land use

Major roads undercut safety benefits of highly accessible places

By Chris McCahill In working with transportation agencies across the U.S., our team often faces questions about the role of safety in accessibility analysis. While we know the safety and comfort of streets clearly impacts access for people on foot or bicycle, the effects of accessibility on

The argument for ending single-family zoning

By Rayla Bellis An article in the latest issue of the Journal of the American Planning Association makes a case for getting rid of single-family zoning in U.S. cities. The authors, professors at UCLA’s Department of Urban Planning, argue that single-family zoning (often called “R1” zoning)

Exploring the relationship between transit supply and parking demand

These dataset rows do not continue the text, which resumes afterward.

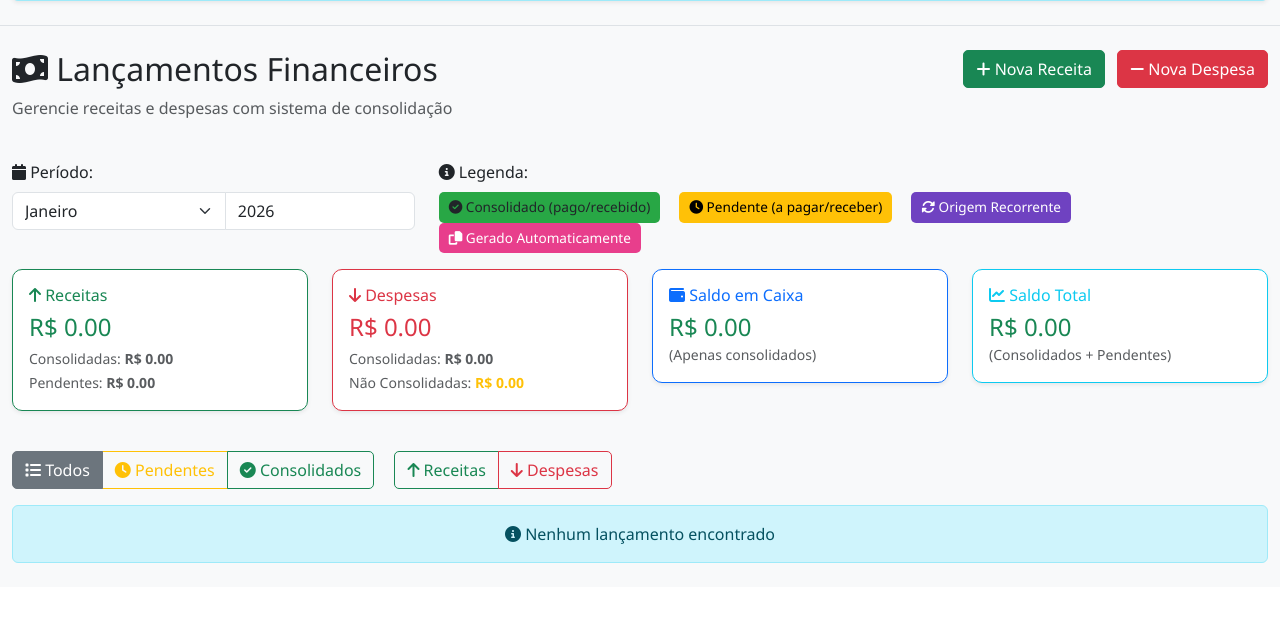
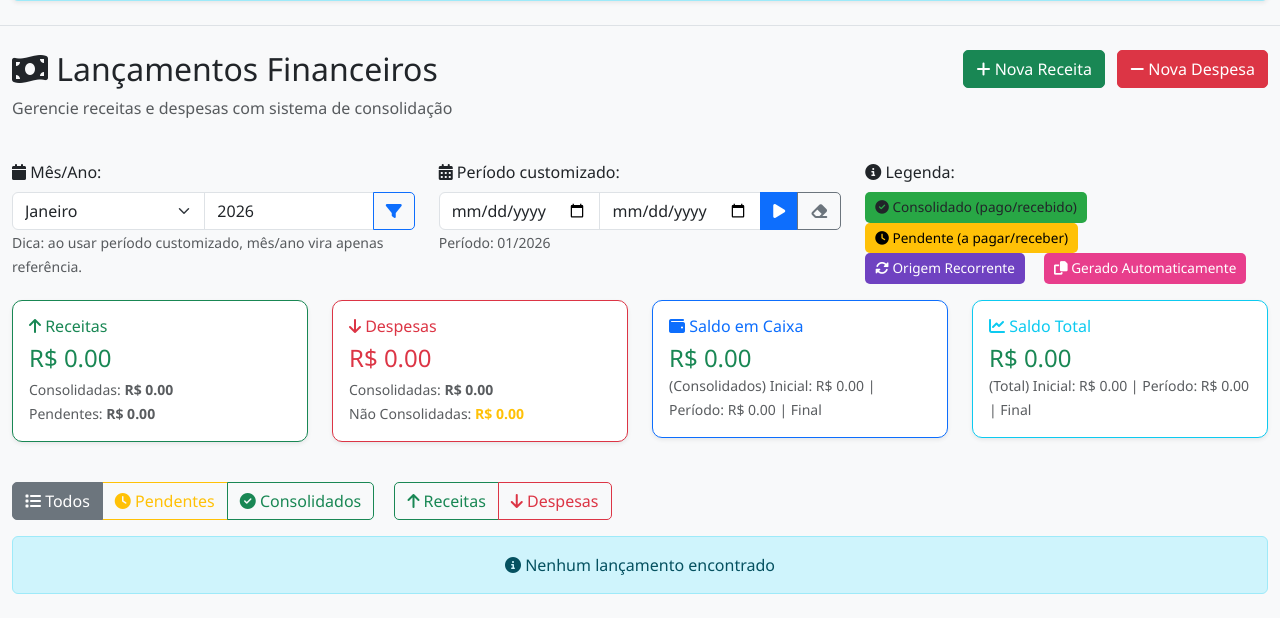
Before and after one commit to hiraokagabriel/gestor-gastos, a Flask app: page /accounts/ in a window 1280 px wide. Shown: the part 363-981 px from the top of the page. Before the commit the page ends 926 px from the top, so only its background shows below. Run offline with Flask 3, Linux system fonts and the light colour scheme; data that the repository does not hold is empty.

Commit message:
Accounts: add cashflow carryover (initial+period+final balances) and custom date range filter; make summary/list/visuals follow same period params

```diff
--- a/routes/accounts.py
+++ b/routes/accounts.py
@@ -3,11 +3,32 @@ from models import Account
 from database import db
 from datetime import datetime
 from calendar import monthrange
-from sqlalchemy import and_
+from sqlalchemy import and_, func
 
 from services.recurrence import ensure_recurring_materialized_for_month
 
 accounts_bp = Blueprint('accounts', __name__, url_prefix='/accounts')
+
+
+def _parse_date_ymd(value: str) -> datetime:
+    return datetime.strptime(value, '%Y-%m-%d')
+
+
+def _materialize_recurring_for_range(start_dt: datetime, end_dt: datetime) -> int:
+    """Materializa recorrências mês a mês dentro do intervalo (inclusive)."""
+    created = 0
+    y, m = start_dt.year, start_dt.month
+    end_ym = (end_dt.year, end_dt.month)
+
+    while (y, m) <= end_ym:
+        created += ensure_recurring_materialized_for_month(y, m)
+        m += 1
+        if m > 12:
+            m = 1
+            y += 1
+
+    return created
+
 
 @accounts_bp.route('/')
 def index():
@@ -18,48 +39,67 @@ def index():
 def get_accounts():
     """Listar lançamentos com filtros.
 
-    Importante: se houver origens recorrentes, materializa automaticamente o mês solicitado
-    (para evitar sumir/duplicar e para dar clareza de 'o que precisa ser pago' naquele mês).
+    Suporta dois modos de período:
+    - month/year (compat)
+    - start_date/end_date (filtro customizado)
+
+    Importante: se houver origens recorrentes, materializa automaticamente os meses no período.
     """
     account_type = request.args.get('type')  # income, expense
     status = request.args.get('status')  # pending, consolidated, all
+
+    start_date = request.args.get('start_date')
+    end_date = request.args.get('end_date')
+
     month = request.args.get('month', type=int)
     year = request.args.get('year', type=int)
 
-    # Materializar recorrências para o mês/ano solicitado
-    if month and year:
+    # Resolver período
+    if start_date and end_date:
+        start_dt = _parse_date_ymd(start_date)
+        end_dt = _parse_date_ymd(end_date)
+
+        if start_dt > end_dt:
+            return jsonify({'error': 'start_date não pode ser maior que end_date'}), 400
+
+        first_day = datetime(start_dt.year, start_dt.month, start_dt.day, 0, 0, 0)
+        last_day = datetime(end_dt.year, end_dt.month, end_dt.day, 23, 59, 59)
+
+        _materialize_recurring_for_range(first_day, last_day)
+    elif month and year:
         ensure_recurring_materialized_for_month(year, month)
+
+        first_day = datetime(year, month, 1)
+        last_day_num = monthrange(year, month)[1]
+        last_day = datetime(year, month, last_day_num, 23, 59, 59)
+    else:
+        # default: mês atual
+        today = datetime.now()
+        month = today.month
+        year = today.year
+        ensure_recurring_materialized_for_month(year, month)
+
+        first_day = datetime(year, month, 1)
+        last_day_num = monthrange(year, month)[1]
+        last_day = datetime(year, month, last_day_num, 23, 59, 59)
 
     query = Account.query
 
-    # Filtrar por tipo
+    # Tipo
     if account_type:
         query = query.filter_by(type=account_type)
 
-    # Filtrar por status de consolidação
+    # Status de consolidação
     if status == 'pending':
         query = query.filter_by(consolidated=False)
     elif status == 'consolidated':
         query = query.filter_by(consolidated=True)
 
-    # Filtrar por mês/ano
-    if month and year:
-        first_day = datetime(year, month, 1)
-        last_day_num = monthrange(year, month)[1]
-        last_day = datetime(year, month, last_day_num, 23, 59, 59)
+    # Período
+    query = query.filter(and_(Account.date >= first_day, Account.date <= last_day))
 
-        query = query.filter(
-            and_(
-                Account.date >= first_day,
-                Account.date <= last_day
-            )
-        )
-
-    # Ordenação para clareza: linha do tempo do mês (por data), e dentro do mesmo dia pendentes primeiro
-    query = query.order_by(
-        Account.date.asc(),
-        Account.consolidated.asc()
-    )
+    # Ordenação
+    query = query.order_by(Account.date.asc(), Account.consolidated.asc())
 
     accounts = query.all()
     return jsonify([account.to_dict() for account in accounts])
@@ -67,72 +107,168 @@ def get_accounts():
 
 @accounts_bp.route('/api/accounts/summary', methods=['GET'])
 def get_summary():
-    """Resumo financeiro com separação de consolidados vs pendentes"""
+    """Resumo financeiro estilo fluxo de caixa.
+
+    Retorna:
+    - Totais do período (consolidado e total)
+    - Saldo inicial (antes do período) e saldo final (saldo inicial + movimento do período)
+
+    Suporta month/year e start_date/end_date.
+    """
+    start_date = request.args.get('start_date')
+    end_date = request.args.get('end_date')
+
     month = request.args.get('month', type=int)
     year = request.args.get('year', type=int)
 
-    if not month or not year:
-        today = datetime.now()
-        month = today.month
-        year = today.year
+    # Resolver período
+    if start_date and end_date:
+        start_dt = _parse_date_ymd(start_date)
+        end_dt = _parse_date_ymd(end_date)
 
-    # Materializar recorrências também no resumo (para bater com o que a lista mostra)
-    ensure_recurring_materialized_for_month(year, month)
+        if start_dt > end_dt:
+            return jsonify({'error': 'start_date não pode ser maior que end_date'}), 400
 
-    first_day = datetime(year, month, 1)
-    last_day_num = monthrange(year, month)[1]
-    last_day = datetime(year, month, last_day_num, 23, 59, 59)
+        first_day = datetime(start_dt.year, start_dt.month, start_dt.day, 0, 0, 0)
+        last_day = datetime(end_dt.year, end_dt.month, end_dt.day, 23, 59, 59)
 
-    accounts = Account.query.filter(
-        and_(
+        _materialize_recurring_for_range(first_day, last_day)
+    else:
+        if not month or not year:
+            today = datetime.now()
+            month = today.month
+            year = today.year
+
+        ensure_recurring_materialized_for_month(year, month)
+
+        first_day = datetime(year, month, 1)
+        last_day_num = monthrange(year, month)[1]
+        last_day = datetime(year, month, last_day_num, 23, 59, 59)
+
+    # Helpers de soma
+    def _sum_amount(q):
+        return float(q.scalar() or 0.0)
+
+    # Saldo inicial (antes do período)
+    initial_income_consolidated = _sum_amount(
+        db.session.query(func.sum(Account.amount)).filter(
+            Account.type == 'income',
+            Account.consolidated == True,
+            Account.date < first_day
+        )
+    )
+    initial_expense_consolidated = _sum_amount(
+        db.session.query(func.sum(Account.amount)).filter(
+            Account.type == 'expense',
+            Account.consolidated == True,
+            Account.date < first_day
+        )
+    )
+    balance_initial_consolidated = initial_income_consolidated - initial_expense_consolidated
+
+    initial_income_total = _sum_amount(
+        db.session.query(func.sum(Account.amount)).filter(
+            Account.type == 'income',
+            Account.date < first_day
+        )
+    )
+    initial_expense_total = _sum_amount(
+        db.session.query(func.sum(Account.amount)).filter(
+            Account.type == 'expense',
+            Account.date < first_day
+        )
+    )
+    balance_initial_total = initial_income_total - initial_expense_total
+
+    # Totais do período
+    income_consolidated = _sum_amount(
+        db.session.query(func.sum(Account.amount)).filter(
+            Account.type == 'income',
+            Account.consolidated == True,
             Account.date >= first_day,
             Account.date <= last_day
         )
-    ).all()
+    )
+    income_pending = _sum_amount(
+        db.session.query(func.sum(Account.amount)).filter(
+            Account.type == 'income',
+            Account.consolidated == False,
+            Account.date >= first_day,
+            Account.date <= last_day
+        )
+    )
 
-    summary = {
-        'income_pending': 0.0,
-        'income_consolidated': 0.0,
-        'income_total': 0.0,
-        'expense_pending': 0.0,
-        'expense_consolidated': 0.0,
-        'expense_total': 0.0,
-        'balance_pending': 0.0,
-        'balance_consolidated': 0.0,
-        'balance_total': 0.0,
+    expense_consolidated = _sum_amount(
+        db.session.query(func.sum(Account.amount)).filter(
+            Account.type == 'expense',
+            Account.consolidated == True,
+            Account.date >= first_day,
+            Account.date <= last_day
+        )
+    )
+    expense_pending = _sum_amount(
+        db.session.query(func.sum(Account.amount)).filter(
+            Account.type == 'expense',
+            Account.consolidated == False,
+            Account.date >= first_day,
+            Account.date <= last_day
+        )
+    )
+
+    income_total = income_consolidated + income_pending
+    expense_total = expense_consolidated + expense_pending
+
+    period_balance_consolidated = income_consolidated - expense_consolidated
+    period_balance_total = income_total - expense_total
+
+    balance_final_consolidated = balance_initial_consolidated + period_balance_consolidated
+    balance_final_total = balance_initial_total + period_balance_total
+
+    # Contagens (para UI/diagnóstico)
+    recurring_count = db.session.query(func.count(Account.id)).filter(
+        Account.date >= first_day,
+        Account.date <= last_day,
+        ((Account.recurring == True) | (Account.parent_id.isnot(None)))
+    ).scalar() or 0
+
+    pending_count = db.session.query(func.count(Account.id)).filter(
+        Account.date >= first_day,
+        Account.date <= last_day,
+        Account.consolidated == False
+    ).scalar() or 0
+
+    consolidated_count = db.session.query(func.count(Account.id)).filter(
+        Account.date >= first_day,
+        Account.date <= last_day,
+        Account.consolidated == True
+    ).scalar() or 0
+
+    return jsonify({
+        # Período usado
+        'period_start': first_day.strftime('%Y-%m-%d'),
+        'period_end': last_day.strftime('%Y-%m-%d'),
+
+        # Totais do período
+        'income_pending': round(income_pending, 2),
+        'income_consolidated': round(income_consolidated, 2),
+        'income_total': round(income_total, 2),
+        'expense_pending': round(expense_pending, 2),
+        'expense_consolidated': round(expense_consolidated, 2),
+        'expense_total': round(expense_total, 2),
+
+        # Fluxo de caixa
+        'balance_initial_consolidated': round(balance_initial_consolidated, 2),
+        'balance_initial_total': round(balance_initial_total, 2),
+        'period_balance_consolidated': round(period_balance_consolidated, 2),
+        'period_balance_total': round(period_balance_total, 2),
+        'balance_consolidated': round(balance_final_consolidated, 2),
+        'balance_total': round(balance_final_total, 2),
 
         # Estatísticas extras
-        'recurring_count': 0,
-        'pending_count': 0,
-        'consolidated_count': 0,
-    }
-
-    for account in accounts:
-        if account.type == 'income':
-            summary['income_total'] += account.amount
-            if account.consolidated:
-                summary['income_consolidated'] += account.amount
-                summary['consolidated_count'] += 1
-            else:
-                summary['income_pending'] += account.amount
-                summary['pending_count'] += 1
-        else:
-            summary['expense_total'] += account.amount
-            if account.consolidated:
-                summary['expense_consolidated'] += account.amount
-                summary['consolidated_count'] += 1
-            else:
-                summary['expense_pending'] += account.amount
-                summary['pending_count'] += 1
-
-        if account.is_recurring_origin or account.is_recurring_child:
-            summary['recurring_count'] += 1
-
-    summary['balance_pending'] = summary['income_pending'] - summary['expense_pending']
-    summary['balance_consolidated'] = summary['income_consolidated'] - summary['expense_consolidated']
-    summary['balance_total'] = summary['income_total'] - summary['expense_total']
-
-    return jsonify(summary)
+        'recurring_count': int(recurring_count),
+        'pending_count': int(pending_count),
+        'consolidated_count': int(consolidated_count),
+    })
 
 
 @accounts_bp.route('/api/accounts/<int:account_id>', methods=['GET'])
--- a/templates/accounts.html
+++ b/templates/accounts.html
@@ -67,12 +67,12 @@
     </div>
 </div>
 
-<!-- Filtro de Mês/Ano -->
+<!-- Filtros de período -->
 <div class="row mb-3">
     <div class="col-md-4">
-        <label class="form-label"><i class="fas fa-calendar"></i> Período:</label>
+        <label class="form-label"><i class="fas fa-calendar"></i> Mês/Ano:</label>
         <div class="input-group">
-            <select class="form-select" id="filterMonth" onchange="loadData()">
+            <select class="form-select" id="filterMonth">
                 <option value="1">Janeiro</option>
                 <option value="2">Fevereiro</option>
                 <option value="3">Março</option>
@@ -86,10 +86,30 @@
                 <option value="11">Novembro</option>
                 <option value="12">Dezembro</option>
             </select>
-            <input type="number" class="form-control" id="filterYear" placeholder="Ano" value="2026" onchange="loadData()">
+            <input type="number" class="form-control" id="filterYear" placeholder="Ano" value="2026">
+            <button class="btn btn-outline-primary" onclick="clearCustomRange(); loadData();" title="Aplicar mês/ano">
+                <i class="fas fa-filter"></i>
+            </button>
         </div>
+        <small class="text-muted">Dica: ao usar período customizado, mês/ano vira apenas referência.</small>
     </div>
-    <div class="col-md-8">
+
+    <div class="col-md-4">
+        <label class="form-label"><i class="fas fa-calendar-alt"></i> Período customizado:</label>
+        <div class="input-group">
+            <input type="date" class="form-control" id="startDate">
+            <input type="date" class="form-control" id="endDate">
+            <button class="btn btn-primary" onclick="loadData()">
+                <i class="fas fa-play"></i>
+            </button>
+            <button class="btn btn-outline-secondary" onclick="clearCustomRange(); loadData();" title="Limpar">
+                <i class="fas fa-eraser"></i>
+            </button>
+        </div>
+        <small class="text-muted" id="periodLabel">Período: mês/ano selecionado.</small>
+    </div>
+
+    <div class="col-md-4">
         <!-- Legenda Visual -->
         <label class="form-label"><i class="fas fa-info-circle"></i> Legenda:</label>
         <div>
@@ -141,7 +161,7 @@
             <div class="card-body">
                 <h6 class="card-title text-primary"><i class="fas fa-wallet"></i> Saldo em Caixa</h6>
                 <h4 class="mb-0" id="balanceConsolidated">R$ 0,00</h4>
-                <small class="text-muted">(Apenas consolidados)</small>
+                <small class="text-muted" id="balanceConsolidatedMeta">(Apenas consolidados; saldo final do período)</small>
             </div>
         </div>
     </div>
@@ -152,7 +172,7 @@
             <div class="card-body">
                 <h6 class="card-title text-info"><i class="fas fa-chart-line"></i> Saldo Total</h6>
                 <h4 class="mb-0" id="balanceTotal">R$ 0,00</h4>
-                <small class="text-muted">(Consolidados + Pendentes)</small>
+                <small class="text-muted" id="balanceTotalMeta">(Consolidados + Pendentes; saldo final do período)</small>
             </div>
         </div>
     </div>
@@ -279,8 +299,32 @@ document.addEventListener('DOMContentLoaded', function() {
     document.getElementById('filterMonth').value = today.getMonth() + 1;
     document.getElementById('filterYear').value = today.getFullYear();
 
+    // default: range vazio
+    document.getElementById('startDate').value = '';
+    document.getElementById('endDate').value = '';
+
     loadData();
 });
+
+function clearCustomRange() {
+    document.getElementById('startDate').value = '';
+    document.getElementById('endDate').value = '';
+}
+
+function _buildPeriodQuery() {
+    const start = document.getElementById('startDate').value;
+    const end = document.getElementById('endDate').value;
+
+    if (start && end) {
+        document.getElementById('periodLabel').textContent = `Período: ${new Date(start).toLocaleDateString('pt-BR')} até ${new Date(end).toLocaleDateString('pt-BR')}`;
+        return `start_date=${encodeURIComponent(start)}&end_date=${encodeURIComponent(end)}`;
+    }
+
+    const month = document.getElementById('filterMonth').value;
+    const year = document.getElementById('filterYear').value;
+    document.getElementById('periodLabel').textContent = `Período: ${String(month).padStart(2,'0')}/${year}`;
+    return `month=${month}&year=${year}`;
+}
 
 async function loadData() {
     await loadSummary();
@@ -288,12 +332,16 @@ async function loadData() {
 }
 
 async function loadSummary() {
-    const month = document.getElementById('filterMonth').value;
-    const year = document.getElementById('filterYear').value;
+    const periodQuery = _buildPeriodQuery();
 
     try {
-        const response = await fetch(`/accounts/api/accounts/summary?month=${month}&year=${year}`);
+        const response = await fetch(`/accounts/api/accounts/summary?${periodQuery}`);
         const summary = await response.json();
+
+        if (!response.ok) {
+            console.error('Erro no resumo:', summary);
+            return;
+        }
 
         document.getElementById('totalIncome').textContent = `R$ ${summary.income_total.toFixed(2)}`;
         document.getElementById('incomeConsolidated').textContent = `R$ ${summary.income_consolidated.toFixed(2)}`;
@@ -311,17 +359,20 @@ async function loadSummary() {
         totalEl.textContent = `R$ ${summary.balance_total.toFixed(2)}`;
         totalEl.className = summary.balance_total >= 0 ? 'text-success mb-0' : 'text-danger mb-0';
 
+        // Mostrar como meta: saldo inicial + variação do período
+        document.getElementById('balanceConsolidatedMeta').textContent = `(Consolidados) Inicial: R$ ${summary.balance_initial_consolidated.toFixed(2)} | Período: R$ ${summary.period_balance_consolidated.toFixed(2)} | Final`;
+        document.getElementById('balanceTotalMeta').textContent = `(Total) Inicial: R$ ${summary.balance_initial_total.toFixed(2)} | Período: R$ ${summary.period_balance_total.toFixed(2)} | Final`;
+
     } catch (error) {
         console.error('Erro ao carregar resumo:', error);
     }
 }
 
 async function loadAccounts() {
-    const month = document.getElementById('filterMonth').value;
-    const year = document.getElementById('filterYear').value;
+    const periodQuery = _buildPeriodQuery();
 
     try {
-        let url = `/accounts/api/accounts?month=${month}&year=${year}`;
+        let url = `/accounts/api/accounts?${periodQuery}`;
 
         if (currentFilter !== 'all') {
             url += `&status=${currentFilter}`;
@@ -335,6 +386,11 @@ async function loadAccounts() {
         const accounts = await response.json();
 
         const accountsList = document.getElementById('accountsList');
+
+        if (!response.ok) {
+            accountsList.innerHTML = `<div class="alert alert-danger">Erro ao carregar lançamentos: ${accounts.error || 'erro desconhecido'}</div>`;
+            return;
+        }
 
         if (accounts.length === 0) {
             accountsList.innerHTML = '<div class="alert alert-info text-center"><i class="fas fa-info-circle"></i> Nenhum lançamento encontrado</div>';
@@ -523,7 +579,6 @@ async function saveAccount() {
             const result = await response.json();
             bootstrap.Modal.getInstance(document.getElementById('accountModal')).hide();
 
-            // Mostrar mensagem se gerou recorrências
             if (result.generated_count > 0) {
                 alert(`✅ Sucesso! ${result.generated_count} meses gerados automaticamente.`);
             }
```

By Saumya Jain In a recent study, researchers from Australia look closely at the relationship between parking demand and proximity and quality of service supply of public transit. When other socioeconomic factors were considered, the quality of transit service became much more important than

LOS to play more limited role in California planning, according to survey

By Chris McCahill A new survey of planning officials in California finds that most are embracing the shift from highway level of service to vehicle miles traveled for evaluating the environmental impacts of new development projects. While some are ditching LOS altogether, however, many still rely

Growth near transit is key to connecting smaller cities, SSTI finds

By Chris McCahill A new study by SSTI and the Traffic Operations and Safety Lab at UW-Madison provides a partial roadmap to the future for transit in smaller cities. The study gave Eau Claire, Wisconsin—a city nearing 70,000 people—a look into emerging transit technologies and insight on

Dense areas are safer but road design is critical

By Chris McCahill Dense development patterns offer important safety benefits, according to new research from the University of Pennsylvania, but high-speed roads in dense suburban centers are deadly for pedestrians. This new study confirms what others have already shown—that attention to

Seattle moves to new transportation level of service guidelines

By Robbie Webber On January 14, the Seattle Council is set to vote on new regulations for developments to support changes in adopted transportation level of service. As part of the 2016 Comprehensive Plan, LOS was redefined to reflect specific target rates for different modes in eight different

Modernizing Mitigation: A Demand-Centered Approach (SSTI, September 2018)

Cities exist to provide people and firms with access to goods, services, employment, and other people. A mark of a city’s success is the clustering of complementary land uses to residents’ and businesses’ mutual benefit; the more people and activities within reach of each other, the greater

U.S. cities and developers beleaguered by too much parking, Mortgage Bankers report finds

By Eric Sundquist There are 83,141 households in the city of Des Moines, and 1.6 million parking stalls. Even allowing that some of those 1.6 million stalls are occupied by commuters originating from outside the city, that’s a pretty staggering disparity (Figure 1). And even accounting for

Estimating the amount people drive based on accessibility measures

By Logan Dredske How does the built environment influence the amount people drive? Research by SSTI’s Logan Dredske worked to answer this very question. The focus of his research was to create a framework for estimating vehicle miles traveled based on conditions of the built environment. His